Maintaining A Clean Wound
After the initial cleaning procedure, it’s essential to check in regularly by examining your pet’s wound for any abnormalities or developments.
It can be helpful to take pictures each day to allow for easy comparison. If all is going according to plan, you should notice subtle improvements over time.
Warning Sign: If there are no changes after a week or the condition is worsening in any way, you should contact your veterinarian.
Daily Care and Treatment
For the best daily care and treatment, repeat steps 5, 6, and 7, three times each day.
If you regularly apply a cleaning solution and a protective antimicrobial gel, the wound should begin to heal itself without the risk of infection.
When re-applying wound dressings or bandages, first soak them in the same antibacterial ointment you’ve been using on the injury itself. The underlying tissue will heal faster if it’s consistently moistened.
Once the wound is no longer open but still in the final stages of the healing process, you shouldn’t need to wrap it in a bandage. However, you should continue to apply both the cleanser and the cooling gel until your dog has recovered completely. Keep them from licking the treatment for at least ten minutes after its application—it won’t hurt them, but it also won’t do much good on their tongues when it was intended for their paws.

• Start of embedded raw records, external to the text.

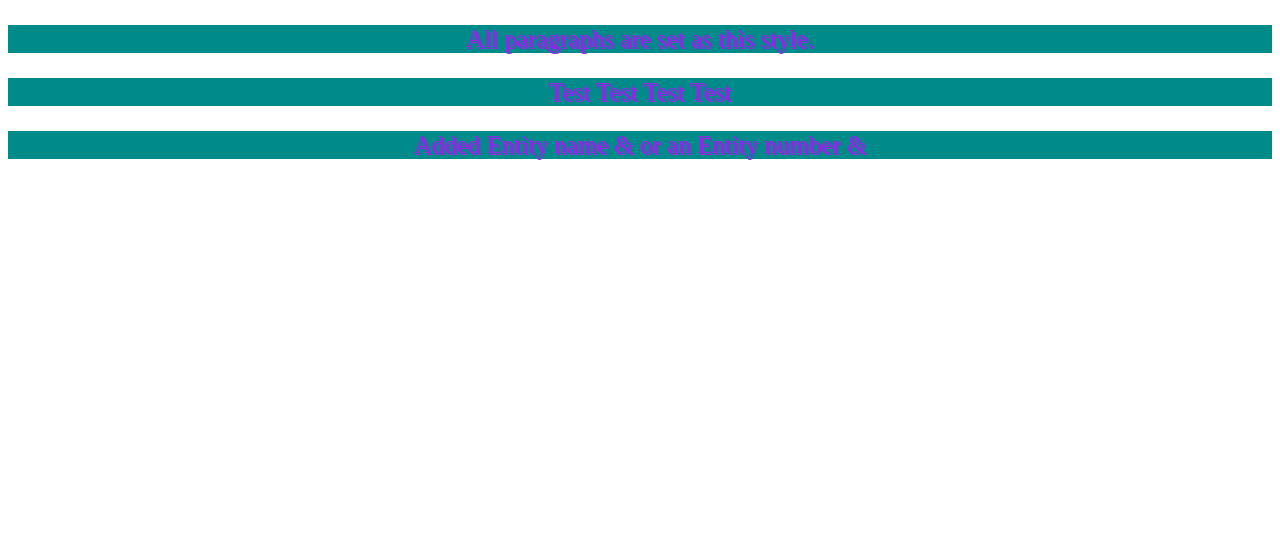
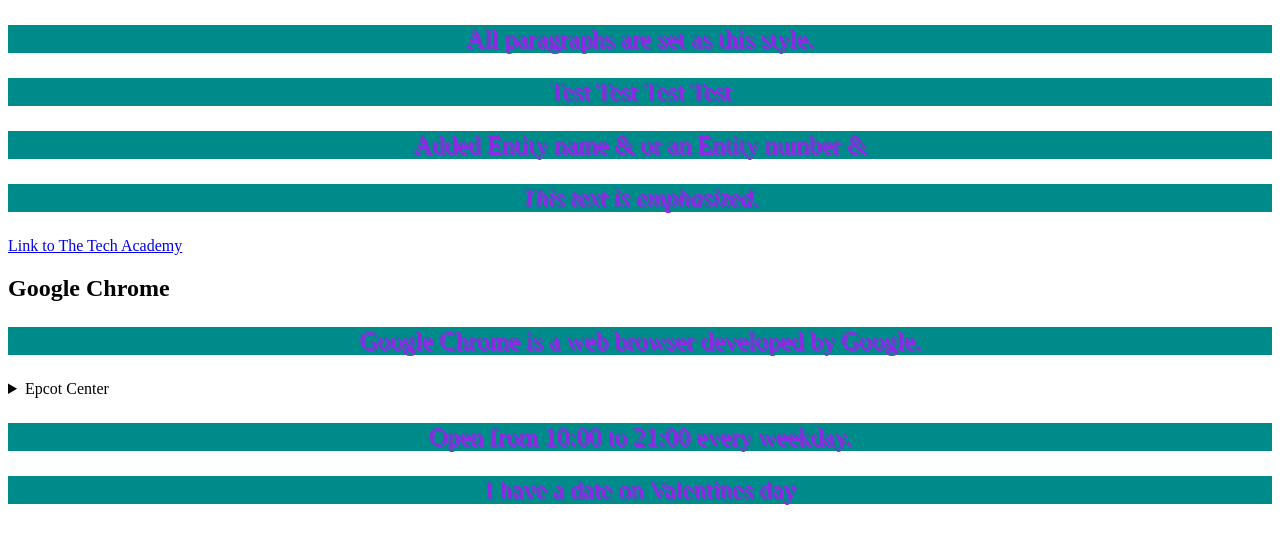
Before and after one commit to bofur24/Tech-Academy-Projects, a plain HTML site: page Basic_HTML_and_CSS/Basic_HTML_5.html in a window 1280 px wide. Drawn offline with Linux system fonts and the light colour scheme.

Commit message:
Completed challenge
Challenge complete to add the following tags. article, details, summary, and time

```diff
--- a/Basic_HTML_and_CSS/Basic_HTML_5.html
+++ b/Basic_HTML_and_CSS/Basic_HTML_5.html
@@ -10,5 +10,23 @@
 		<p>All paragraphs are set as this style.</p>
 		<p>Test Test Test Test</p>
 		<p>Added Entity name &amp; or an Entity number &#38;</p>
+		<p><em>This text is emphasized.</em></p>
+		<a href="https://www.learncodinganywhere.com" target="_blank">Link to The Tech Academy</a>
+		<article>
+			<h2>Google Chrome</h2>
+			<!-- The article tag defines an independent, self-contained content -->
+			<p>Google Chrome is a web browser developed by Google.</p>
+		</article>
+		<details>
+			<!-- The details tag defines additional details that the user can open and close on demand -->
+			<summary>Epcot Center</summary>
+			<!-- The summary tag defines a visible heading for the details element -->
+			<p>Epcot Center is a theme park at Walt Disney World Resort.</p>
+		</details>
+		<!-- The time tag defines a time or date -->
+		<p>Open from <time>10:00</time> to <time>21:00</time> every weekday.</p>
+		<!-- The datetime attribute specifies the date and time into machine-readable format-->
+		<p>I have a date on <time datetime="2026-02-14 20:00"></time>Valentines day</p>
+
 	</body>
 </html>
```
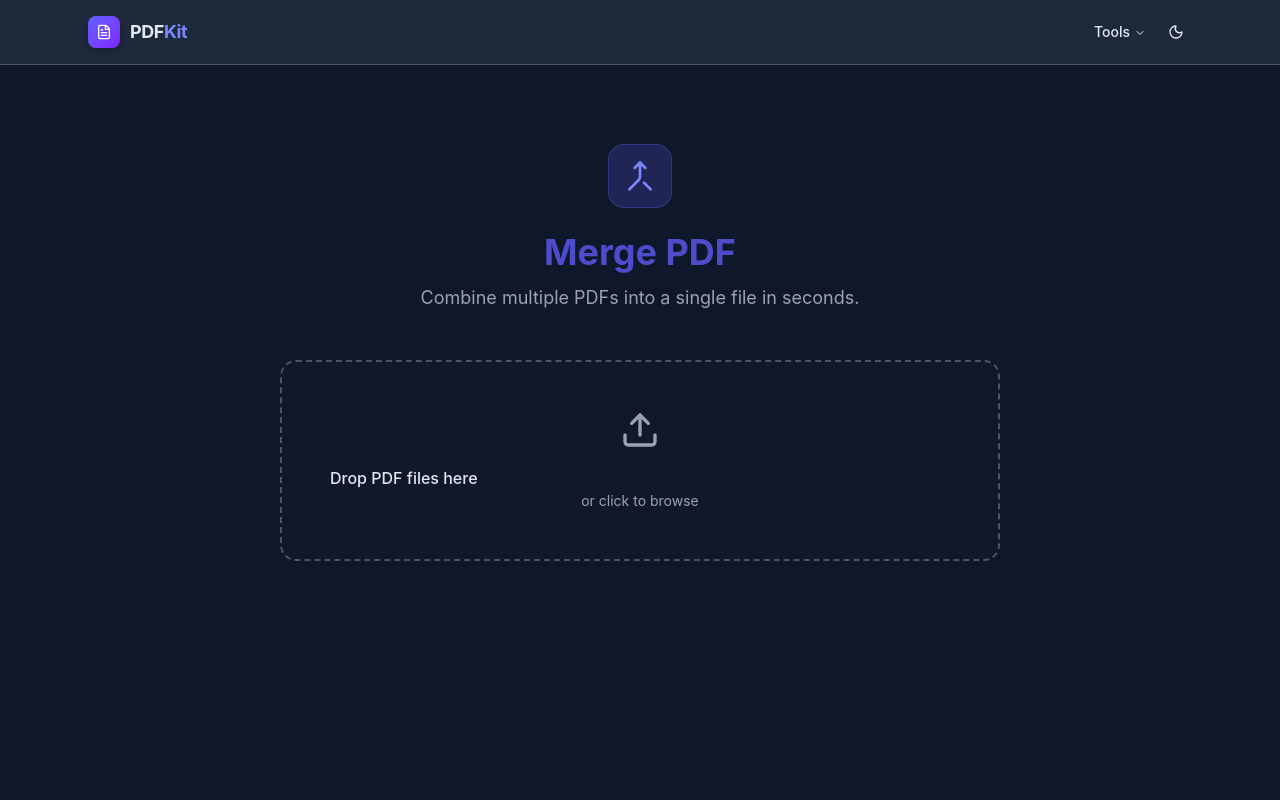
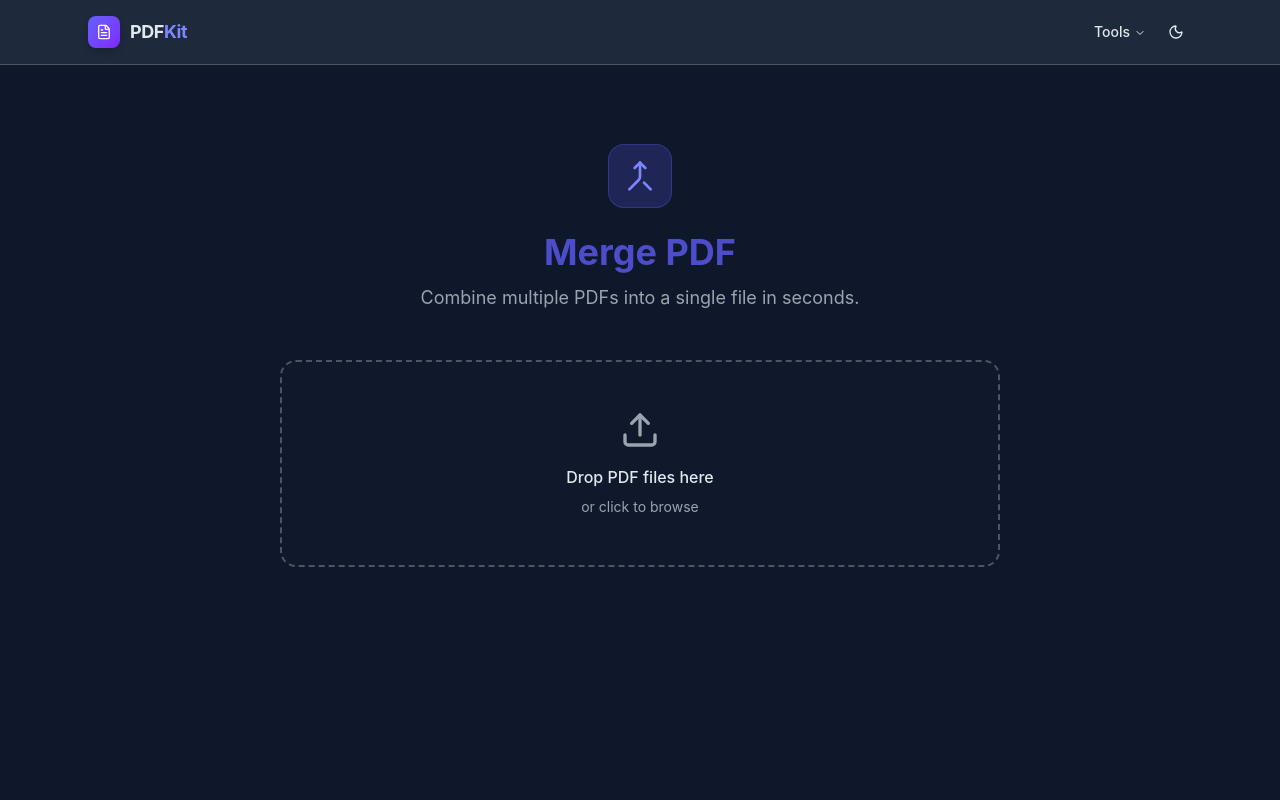
Before and after one commit to Siddhesh-Agarwal/pdf-kit, a React (Vite) app: page /merge-pdf in a window 1280 px wide. Shown: the top 800 px of the page. Built offline with nearby package versions, Linux system fonts and the light colour scheme.

Commit message:
fixed file input title alignment

```diff
--- a/src/components/DropZoneFileInput.tsx
+++ b/src/components/DropZoneFileInput.tsx
@@ -1,4 +1,4 @@
-import { Upload } from "lucide-react";
+import { UploadIcon } from "lucide-react";
 import { useState } from "react";
 import z from "zod";
 import { FieldDescription, FieldTitle } from "@/components/ui/field";
@@ -69,8 +69,8 @@ export function DropZoneFileInput({
         className="absolute inset-0 opacity-0 cursor-pointer"
         onChange={handleChange}
       />
-      <Upload className="w-10 h-10 text-muted-foreground mx-auto mb-4" />
-      <FieldTitle className="justify-center text-base">
+      <UploadIcon className="size-10 text-muted-foreground mx-auto mb-4" />
+      <FieldTitle className="text-center mb-2">
         {title || (multiple ? "Drop PDF files here" : "Drop a PDF file here")}
       </FieldTitle>
       <FieldDescription className="text-center">{subtitle}</FieldDescription>
--- a/src/components/ui/field.tsx
+++ b/src/components/ui/field.tsx
@@ -107,7 +107,7 @@ function FieldTitle({ className, ...props }: React.ComponentProps<"div">) {
     <div
       data-slot="field-label"
       className={cn(
-        "flex w-fit items-center gap-2 text-sm leading-snug font-medium group-data-[disabled=true]/field:opacity-50",
+        "items-center gap-2 text-md leading-snug font-medium group-data-[disabled=true]/field:opacity-50",
         className,
       )}
       {...props}
```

Showing Up For Your Furry Friend
Figuring out the best course of action in a moment of fear and confusion can be difficult, but it’s important to remain calm and resolved for your injured pup. It’s your job to support them when they’re feeling scared—unfortunately, they don’t have the means to tell you what they need.
By following this guide on how to clean a dog wound, you should be equipped to patch up your pooch in times of need.
- VCA Hospitals. Care of Open Wounds in Dogs. https://vcahospitals.com/know-your-pet/care-of-open-wounds-in-dogs
- PetMD. How To Clean and Treat Dog Wounds at Home. https://www.petmd.com/blogs/fullyvetted/2013/april/how-to-take-care-of-your-pets-minor-wounds-30187
- International Journal of Morphology. A Comparison of the Effect of Chlorhexidine, Tap Water and Normal Saline on Healing Wounds. https://scielo.conicyt.cl/pdf/ijmorphol/v24n4/art25.pdf